Increasingly based in her native US, the first woman of pop (who has also given up shooting) will this week deliver a snub to London, and launch her new children's book in New York.

There will be no bash for Lotsa de Casha in the UK. Instead, the publishers, Puffin, have circulated a Q&A-style press release, in which Madge reveals the literary influences behind her kiddies' book.

They are: "Anything from CS Lewis, to Charlotte's Web, to The Little Prince, to Nancy Drew murder mysteries, to the poems of Sylvia Plath." Sylvia Plath?

* The sad death of Patsy Calton, the Liberal Democrat MP for Cheadle, has already set Westminster buzzing with talk of a by-election.

One man in the running for the knife-edge poll is Tim Collins, the former Tory frontbencher, who lost his seat (also in the North-West) to the Lib Dems at the general election.

Collins has previously told friends that his preferred route back onto the Conservative benches would not be a by-election, since "he'd prefer to go through a normal selection process".

The marginal Cheadle (maj 4,000) will be tempting, though: it offers a chance for revenge on the party that booted him out of office, and would catapult Collins, a Harry Potter lookalike, into the thick of power-broking over his party's leadership.

* On Monday, I reported that Goldie Hawn failed to attend Sea Princess cruise liner's "christening" in Southampton - despite having been flown there in a private jet by the ship's owners.

The Hollywood beauty was said to have "fallen ill" signing her autobiography at a local bookshop earlier that day. And now there are further signs that her book tour is taking its toll. "Enough of the tour, I want to stop," she told an audience at Hay. "It's so much harder than film tours: I have to meet lots of people and sign so many books. I always give them eye contact."

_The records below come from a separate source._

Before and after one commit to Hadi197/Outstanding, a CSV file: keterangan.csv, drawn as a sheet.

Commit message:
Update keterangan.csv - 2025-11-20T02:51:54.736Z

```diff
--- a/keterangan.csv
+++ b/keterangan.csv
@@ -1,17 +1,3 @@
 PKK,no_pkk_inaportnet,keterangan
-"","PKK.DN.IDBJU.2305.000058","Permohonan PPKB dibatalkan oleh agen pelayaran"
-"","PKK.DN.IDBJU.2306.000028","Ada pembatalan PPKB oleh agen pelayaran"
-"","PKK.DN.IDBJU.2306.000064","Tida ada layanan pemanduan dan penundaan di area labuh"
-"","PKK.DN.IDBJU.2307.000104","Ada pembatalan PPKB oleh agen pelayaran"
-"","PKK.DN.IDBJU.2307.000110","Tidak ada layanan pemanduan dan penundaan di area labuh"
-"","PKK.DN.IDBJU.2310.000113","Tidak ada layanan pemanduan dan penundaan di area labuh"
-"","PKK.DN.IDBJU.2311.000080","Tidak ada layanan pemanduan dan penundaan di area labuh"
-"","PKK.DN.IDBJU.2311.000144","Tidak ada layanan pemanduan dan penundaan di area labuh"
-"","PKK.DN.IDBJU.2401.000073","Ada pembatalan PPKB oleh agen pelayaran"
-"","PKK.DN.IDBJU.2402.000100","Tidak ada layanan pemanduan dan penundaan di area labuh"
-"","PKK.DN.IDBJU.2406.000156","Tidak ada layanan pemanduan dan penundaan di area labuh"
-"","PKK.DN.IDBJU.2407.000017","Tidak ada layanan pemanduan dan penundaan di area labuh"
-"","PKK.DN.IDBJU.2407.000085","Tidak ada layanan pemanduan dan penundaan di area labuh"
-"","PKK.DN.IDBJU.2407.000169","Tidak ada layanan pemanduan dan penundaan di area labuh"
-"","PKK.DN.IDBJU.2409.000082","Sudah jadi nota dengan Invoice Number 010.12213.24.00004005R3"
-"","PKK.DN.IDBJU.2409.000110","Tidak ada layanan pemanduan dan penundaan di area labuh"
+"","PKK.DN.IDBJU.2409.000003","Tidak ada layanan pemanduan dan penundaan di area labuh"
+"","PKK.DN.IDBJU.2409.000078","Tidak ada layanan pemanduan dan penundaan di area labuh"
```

All of which has caused her to rethink ambitions of a West End debut: "It's that repetitive movement thing I mentioned before," she added. "I can't do the same thing again and again for very long." Apart from romantic comedy films, which she's been "doing" for 30 years. Ho hum!